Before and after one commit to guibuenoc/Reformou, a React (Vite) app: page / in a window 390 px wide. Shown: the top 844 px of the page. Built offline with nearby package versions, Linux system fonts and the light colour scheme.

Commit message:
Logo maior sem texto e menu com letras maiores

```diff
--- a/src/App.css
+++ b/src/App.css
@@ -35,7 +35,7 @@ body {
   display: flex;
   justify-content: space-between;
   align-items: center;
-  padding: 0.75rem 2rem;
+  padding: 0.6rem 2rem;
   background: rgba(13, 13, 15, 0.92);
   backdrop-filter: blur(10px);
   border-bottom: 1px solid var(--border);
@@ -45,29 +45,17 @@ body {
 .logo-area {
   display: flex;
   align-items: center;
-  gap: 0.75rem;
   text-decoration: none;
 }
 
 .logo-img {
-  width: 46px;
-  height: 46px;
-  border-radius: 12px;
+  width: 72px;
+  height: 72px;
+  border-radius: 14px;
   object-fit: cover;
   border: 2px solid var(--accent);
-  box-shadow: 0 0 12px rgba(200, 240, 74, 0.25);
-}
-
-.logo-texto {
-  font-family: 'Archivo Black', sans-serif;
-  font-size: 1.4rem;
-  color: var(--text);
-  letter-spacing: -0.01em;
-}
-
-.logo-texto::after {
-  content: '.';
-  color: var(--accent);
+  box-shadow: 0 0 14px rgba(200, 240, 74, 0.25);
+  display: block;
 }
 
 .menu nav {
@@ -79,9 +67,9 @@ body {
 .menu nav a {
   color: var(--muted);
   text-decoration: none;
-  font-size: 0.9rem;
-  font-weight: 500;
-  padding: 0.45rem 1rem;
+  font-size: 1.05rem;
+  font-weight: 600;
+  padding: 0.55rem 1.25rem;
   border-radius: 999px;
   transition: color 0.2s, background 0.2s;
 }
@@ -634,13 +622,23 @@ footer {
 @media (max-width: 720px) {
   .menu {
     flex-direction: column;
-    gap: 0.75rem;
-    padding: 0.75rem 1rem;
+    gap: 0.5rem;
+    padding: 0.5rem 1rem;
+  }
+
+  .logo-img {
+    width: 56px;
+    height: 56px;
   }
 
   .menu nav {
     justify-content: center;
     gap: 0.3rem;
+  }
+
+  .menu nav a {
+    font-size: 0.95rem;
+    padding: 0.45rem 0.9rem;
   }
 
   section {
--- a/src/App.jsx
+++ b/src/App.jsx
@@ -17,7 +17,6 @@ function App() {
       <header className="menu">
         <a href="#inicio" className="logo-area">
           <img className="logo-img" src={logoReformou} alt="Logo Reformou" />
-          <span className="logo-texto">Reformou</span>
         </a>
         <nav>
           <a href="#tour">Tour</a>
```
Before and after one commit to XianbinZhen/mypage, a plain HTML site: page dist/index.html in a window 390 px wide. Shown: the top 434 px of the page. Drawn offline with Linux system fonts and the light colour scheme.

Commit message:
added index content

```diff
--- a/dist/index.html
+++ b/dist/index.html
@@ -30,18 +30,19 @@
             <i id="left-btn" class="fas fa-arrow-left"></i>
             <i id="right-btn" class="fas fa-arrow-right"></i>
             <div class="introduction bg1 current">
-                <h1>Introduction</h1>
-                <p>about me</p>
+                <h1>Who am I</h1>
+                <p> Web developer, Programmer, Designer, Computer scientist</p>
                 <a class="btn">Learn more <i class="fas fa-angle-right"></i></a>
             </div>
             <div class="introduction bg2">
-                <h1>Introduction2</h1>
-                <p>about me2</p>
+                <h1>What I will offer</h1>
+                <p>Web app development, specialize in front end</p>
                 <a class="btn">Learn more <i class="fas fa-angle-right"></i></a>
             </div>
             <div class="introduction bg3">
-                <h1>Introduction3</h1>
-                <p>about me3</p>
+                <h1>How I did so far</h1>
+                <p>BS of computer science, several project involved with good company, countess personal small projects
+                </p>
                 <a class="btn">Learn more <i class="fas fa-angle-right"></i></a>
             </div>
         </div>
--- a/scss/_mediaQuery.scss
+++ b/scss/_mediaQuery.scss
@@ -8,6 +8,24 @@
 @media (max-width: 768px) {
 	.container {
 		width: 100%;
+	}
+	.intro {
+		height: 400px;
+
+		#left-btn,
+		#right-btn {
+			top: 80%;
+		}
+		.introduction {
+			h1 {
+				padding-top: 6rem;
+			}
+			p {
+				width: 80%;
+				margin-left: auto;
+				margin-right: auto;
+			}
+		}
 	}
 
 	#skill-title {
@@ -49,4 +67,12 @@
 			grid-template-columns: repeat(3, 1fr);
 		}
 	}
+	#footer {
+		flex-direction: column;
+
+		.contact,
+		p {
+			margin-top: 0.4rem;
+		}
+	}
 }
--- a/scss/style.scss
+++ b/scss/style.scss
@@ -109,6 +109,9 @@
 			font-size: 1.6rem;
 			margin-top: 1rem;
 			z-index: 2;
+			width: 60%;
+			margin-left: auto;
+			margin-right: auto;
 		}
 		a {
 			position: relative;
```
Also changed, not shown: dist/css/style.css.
________________________
Required action:
Scan the records for the string "right" and show every line that contains it.

Task result:
             <i id="right-btn" class="fas fa-arrow-right"></i>
                 <a class="btn">Learn more <i class="fas fa-angle-right"></i></a>
                 <a class="btn">Learn more <i class="fas fa-angle-right"></i></a>
                 <a class="btn">Learn more <i class="fas fa-angle-right"></i></a>
+		#right-btn {
+				margin-right: auto;
+			margin-right: auto;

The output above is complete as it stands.